| Problem to solve |
Across the listing, how many lines contain "setActive"? The reply is the number alone.

| Information given |
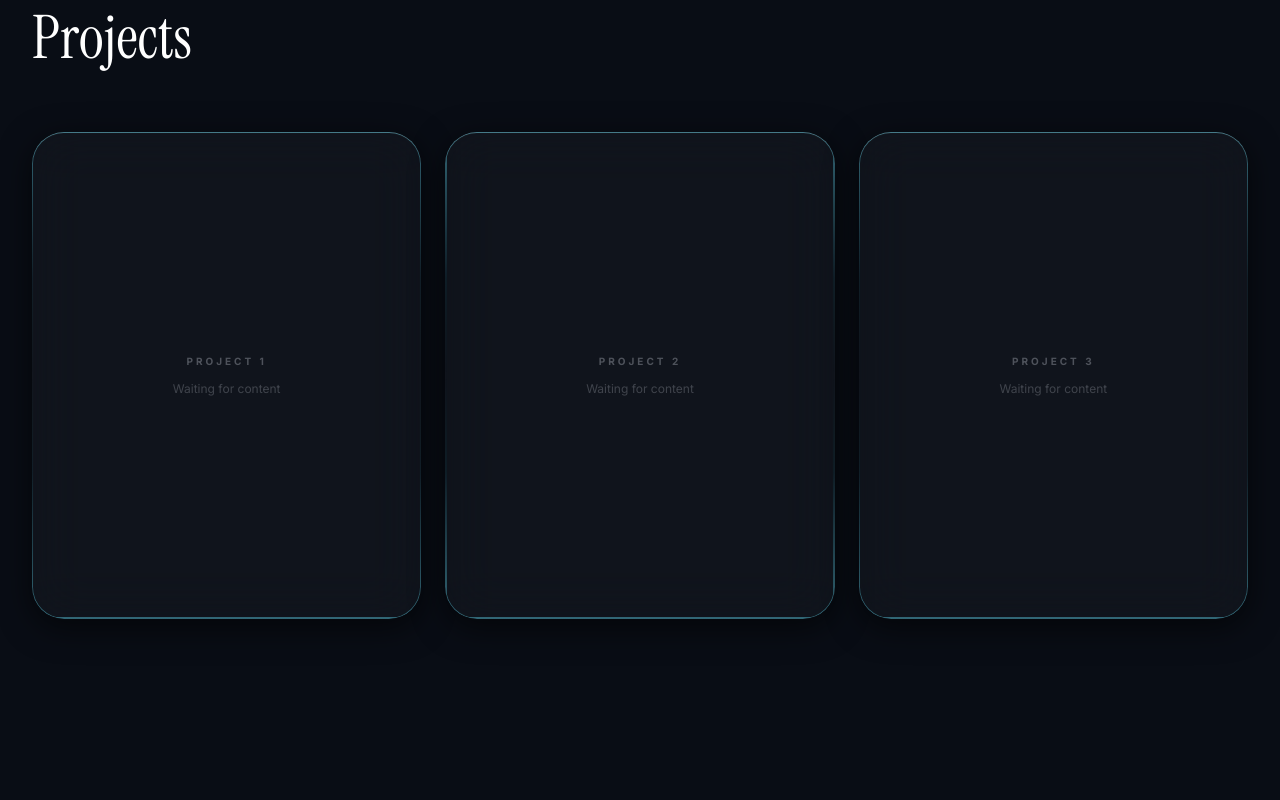
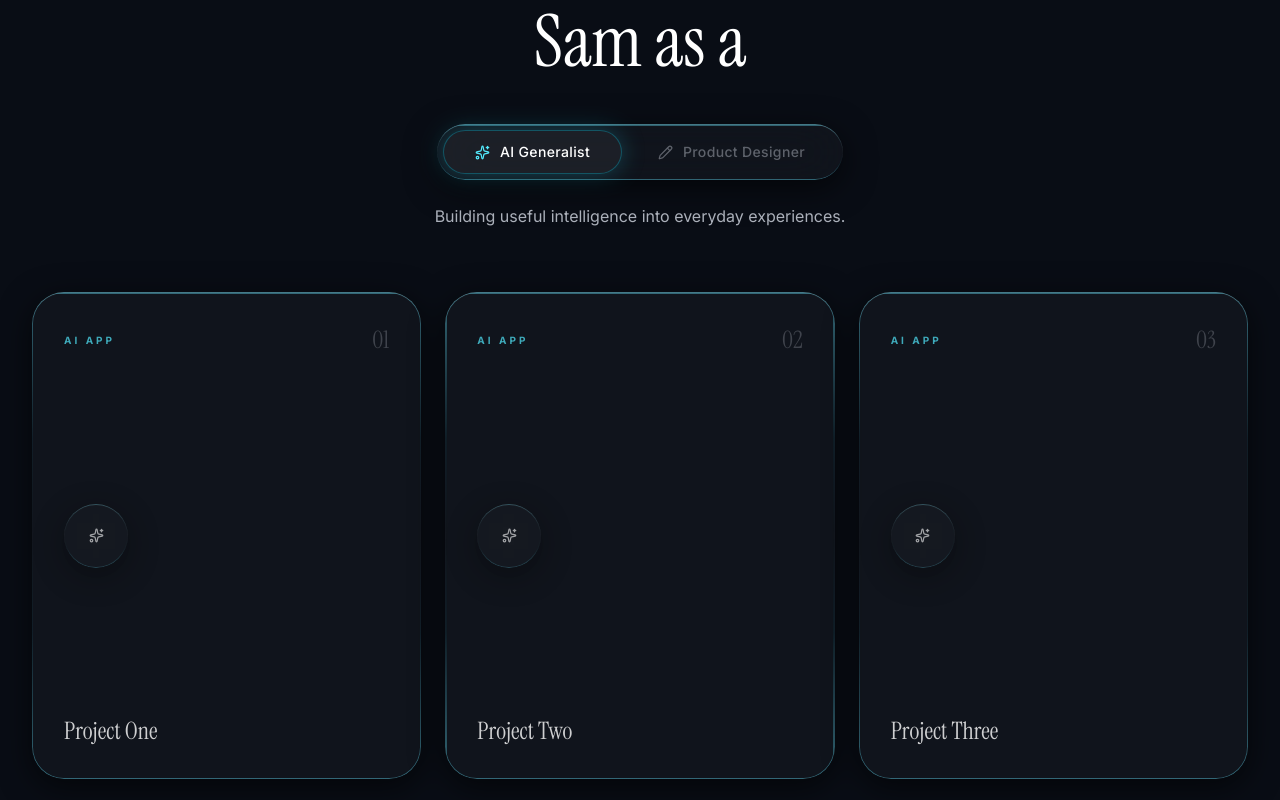
Before and after one commit to Sam-UX-Designer/Sam-Jo-Portfolio-Version-2, a React (Vite) app: page / in a window 1280 px wide. Shown: the part 960-1760 px from the top of the page. Built offline with nearby package versions, Linux system fonts and the light colour scheme.

Commit message:
Refactor Projects component to use tabs and state

```diff
--- a/src/components/Projects.tsx
+++ b/src/components/Projects.tsx
@@ -1,23 +1,145 @@
-const PLACEHOLDER_COUNT = 3;
+import { useState } from 'react';
+import { Sparkles, Pencil, Lock } from 'lucide-react';
+
+type TabId = 'generalist' | 'designer';
+
+interface ProjectCard {
+  id: string;
+  index: string;
+  name: string;
+  tag: string;
+}
+
+interface TabData {
+  id: TabId;
+  label: string;
+  icon: React.ReactNode;
+  tagline: string;
+  cards: ProjectCard[];
+}
+
+// Placeholder content — real project details get swapped in later.
+const TABS: TabData[] = [
+  {
+    id: 'generalist',
+    label: 'AI Generalist',
+    icon: <Sparkles size={15} />,
+    tagline: 'Building useful intelligence into everyday experiences.',
+    cards: [
+      { id: 'g1', index: '01', name: 'Project One', tag: 'AI App' },
+      { id: 'g2', index: '02', name: 'Project Two', tag: 'AI App' },
+      { id: 'g3', index: '03', name: 'Project Three', tag: 'AI App' },
+    ],
+  },
+  {
+    id: 'designer',
+    label: 'Product Designer',
+    icon: <Pencil size={15} />,
+    tagline: 'Shaping thoughtful interfaces from problem to product.',
+    cards: [
+      { id: 'd1', index: '01', name: 'Project One', tag: 'Product' },
+      { id: 'd2', index: '02', name: 'Project Two', tag: 'Product' },
+      { id: 'd3', index: '03', name: 'Project Three', tag: 'Product' },
+    ],
+  },
+];
 
 const Projects: React.FC = () => {
+  const [active, setActive] = useState<TabId>('generalist');
+  const [comingSoon, setComingSoon] = useState<string | null>(null);
+  const activeTab = TABS.find((t) => t.id === active)!;
+
+  const handleCardClick = (cardId: string) => {
+    setComingSoon(cardId);
+    setTimeout(() => setComingSoon((current) => (current === cardId ? null : current)), 1600);
+  };
+
   return (
     <section id="projects" className="relative z-10 w-full max-w-7xl mx-auto px-8 py-32">
-      <span className="section-label text-primary">Selected Work</span>
-      <h2 className="display-font text-4xl sm:text-6xl mt-4 mb-16 text-foreground">Projects</h2>
+      {/* Heading */}
+      <div className="text-center mb-12">
+        <span className="section-label text-primary">What I Build</span>
+        <h2 className="display-font text-5xl sm:text-7xl mt-4 text-foreground leading-[0.95]">
+          Sam as a
+        </h2>
+      </div>
 
-      <div className="grid gap-6 sm:grid-cols-2 lg:grid-cols-3">
-        {Array.from({ length: PLACEHOLDER_COUNT }).map((_, i) => (
-          <div
-            key={i}
-            className="liquid-glass rounded-[2rem] aspect-[4/5] flex flex-col items-center justify-center gap-3 text-center px-6"
-          >
-            <span className="text-[10px] font-bold uppercase tracking-[0.3em] text-muted-foreground opacity-40">
-              Project {i + 1}
-            </span>
-            <span className="text-xs text-muted-foreground opacity-30">Waiting for content</span>
-          </div>
-        ))}
+      {/* Liquid-glass toggle */}
+      <div className="flex justify-center mb-6">
+        <div className="liquid-glass rounded-full p-1.5 flex items-center gap-1 relative">
+          {TABS.map((tab) => {
+            const isActive = tab.id === active;
+            return (
+              <button
+                key={tab.id}
+                onClick={() => setActive(tab.id)}
+                className={`relative z-10 flex items-center gap-2.5 px-6 sm:px-8 py-3 rounded-full text-xs sm:text-sm font-medium tracking-wide transition-all duration-500 ${
+                  isActive ? 'text-white' : 'text-muted-foreground opacity-50 hover:opacity-80'
+                }`}
+              >
+                <span className={`transition-colors duration-500 ${isActive ? 'text-cyan-300' : ''}`}>
+                  {tab.icon}
+                </span>
+                {tab.label}
+                {isActive && (
+                  <span className="absolute inset-0 rounded-full bg-white/5 shadow-[0_0_25px_rgba(34,211,238,0.25)] border border-cyan-400/30 -z-10" />
+                )}
+              </button>
+            );
+          })}
+        </div>
+      </div>
+
+      {/* Tagline — swaps with tab */}
+      <p
+        key={activeTab.id}
+        className="text-center text-muted-foreground text-sm sm:text-base opacity-60 max-w-md mx-auto mb-16 animate-fade-rise"
+      >
+        {activeTab.tagline}
+      </p>
+
+      {/* Project cards — swap with tab */}
+      <div key={`${activeTab.id}-grid`} className="grid gap-6 sm:grid-cols-2 lg:grid-cols-3 animate-fade-rise">
+        {activeTab.cards.map((card) => {
+          const showSoon = comingSoon === card.id;
+          return (
+            <button
+              key={card.id}
+              onClick={() => handleCardClick(card.id)}
+              className="group liquid-glass rounded-[2rem] aspect-[4/5] flex flex-col justify-between p-8 text-left transition-all duration-500 hover:scale-[1.02] hover:shadow-[0_0_40px_rgba(34,211,238,0.15)] cursor-pointer"
+            >
+              {/* Top row */}
+              <div className="flex items-center justify-between w-full">
+                <span className="text-[10px] font-bold uppercase tracking-[0.3em] text-cyan-300/70">
+                  {card.tag}
+                </span>
+                <span className="display-font text-2xl text-muted-foreground opacity-30">
+                  {card.index}
+                </span>
+              </div>
+
+              {/* Center icon */}
+              <div className="flex-1 flex items-center justify-center">
+                <div className="w-16 h-16 rounded-full liquid-glass flex items-center justify-center opacity-60 group-hover:opacity-100 transition-opacity duration-500">
+                  {activeTab.icon}
+                </div>
+              </div>
+
+              {/* Bottom label OR coming-soon */}
+              <div className="w-full">
+                {showSoon ? (
+                  <span className="flex items-center gap-2 text-[11px] font-bold uppercase tracking-[0.25em] text-cyan-300 animate-fade-rise">
+                    <Lock size={12} /> Coming Soon
+                  </span>
+                ) : (
+                  <span className="display-font text-2xl text-foreground opacity-80 group-hover:opacity-100 transition-opacity duration-500">
+                    {card.name}
+                  </span>
+                )}
+              </div>
+            </button>
+          );
+        })}
       </div>
     </section>
   );
```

| Response area |
2